“It’s really an inspiring thing to go through. I walked by myself in my first year and met so many really interesting people and we shared so many stories,” she said. “Then there were the neighbourhoods we walked through – they did all kinds of things to support you whether it was standing and handing out bottles of water, or cheering, or holding up signs of encouragement. I’ll be honest, I cried a lot.”
Over the last decade, the annual weekend event has seen thousands of participants trekking 60 km over the course of two days with the goal of ending all women’s cancers. Since the first walk in 2003, more than $120 million has been raised for Princess Margaret Hospital, Canada’s leading cancer research centre.
What Gyemi’s looking forward to the most this year is participating in the walk’s survivors' ceremony with her two daughters, Jessica, 21, and Kathryn, 18, at her side.
“They celebrate the survivors so very much. In the past, when you finish the walk there’s this big huge cheering and everybody’s crying. You’re exhausted, you’re sore, you’ve got blisters all over your feet, and they give you these shirts – and it’s always pink for the survivors,” she said. “Then there’s this big ceremony at the end when they bring in all the survivors, and I get to be there. It will be totally inspirational.”
Not only inspirational, but also a chance to celebrate after enduring a tough eight months.
“It’s a bit of a rough gig, yeah, but I like to think that I’ve been incredibly lucky, to be honest,” she said of the relatively manageable toll the surgery and follow-up chemotherapy and radiation – which Gyemi is still in the middle of – have had on her. “The first week, when they give you the (chemo) drug, that’s probably the worst gig. It’s at its strongest in your body, it’s doing what it needs to do, and it really knocks you out physically. And I think emotionally, you know, you sit there and think ‘oh Lord, is this ever going to end?’
“And then the second week you start feeling a little bit better, and then the third week you’re feeling really strong, and then, of course, they do it to you all over again.”
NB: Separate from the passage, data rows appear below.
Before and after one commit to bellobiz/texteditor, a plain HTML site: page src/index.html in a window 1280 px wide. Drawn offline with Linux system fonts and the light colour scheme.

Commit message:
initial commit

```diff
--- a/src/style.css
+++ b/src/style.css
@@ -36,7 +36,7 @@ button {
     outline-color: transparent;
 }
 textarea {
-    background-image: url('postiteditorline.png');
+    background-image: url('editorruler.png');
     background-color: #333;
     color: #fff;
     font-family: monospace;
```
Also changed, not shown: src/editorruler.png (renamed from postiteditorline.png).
What helped Gyemi cope during those trying times was the overwhelming support from her daughters, son Daniel, 15, neighbours, and the school community from Warren Park Junior Public School, where she plans to return to work this September.
While her kids have helped out wherever and whenever they can, Gyemi’s neighbours have taken over the family’s lawn mowing and garbage and recycling duties, and the teachers, students and parents from Warren Park have all given of their time and attention to provide her with the emotional and nutritional sustenance she’s needed to carry on.
“Emotionally, the school probably would have been the best place for me to be (while I was sick), but health-wise it wasn’t possible,” she lamented. “But the staff and the parents and the kids brought school to me, which was really nice.”
While her colleagues brought flowers and became her personal ‘meals on wheels’ service, Gyemi received regular check-up phone calls and gifts from the parent community, and a steady flow of uplifting letters from her 160 supportive students – each and every one of which Gyemi has made a point of personally responding to.
Despite all the turmoil and uncertainty in her life since the cancer diagnosis, Gyemi – ever the educator – sees the experience as a learning opportunity.
“There’s all these great lessons that come if you can just pay attention to them while going through this whole thing – listening to your body and not doing too much, and enjoying things that you may or may not have enjoyed before,” she said. “It’s funny, because people talk about this phoenix rising thing that happens to you, and it kind of does.”
To support Gyemi at this year’s Shopper’s Drug Mart Weekend to End Women’s Cancers, go to www.endcancer.ca, click on the green “donate” tab, then type in Gyemi’s name into the search field.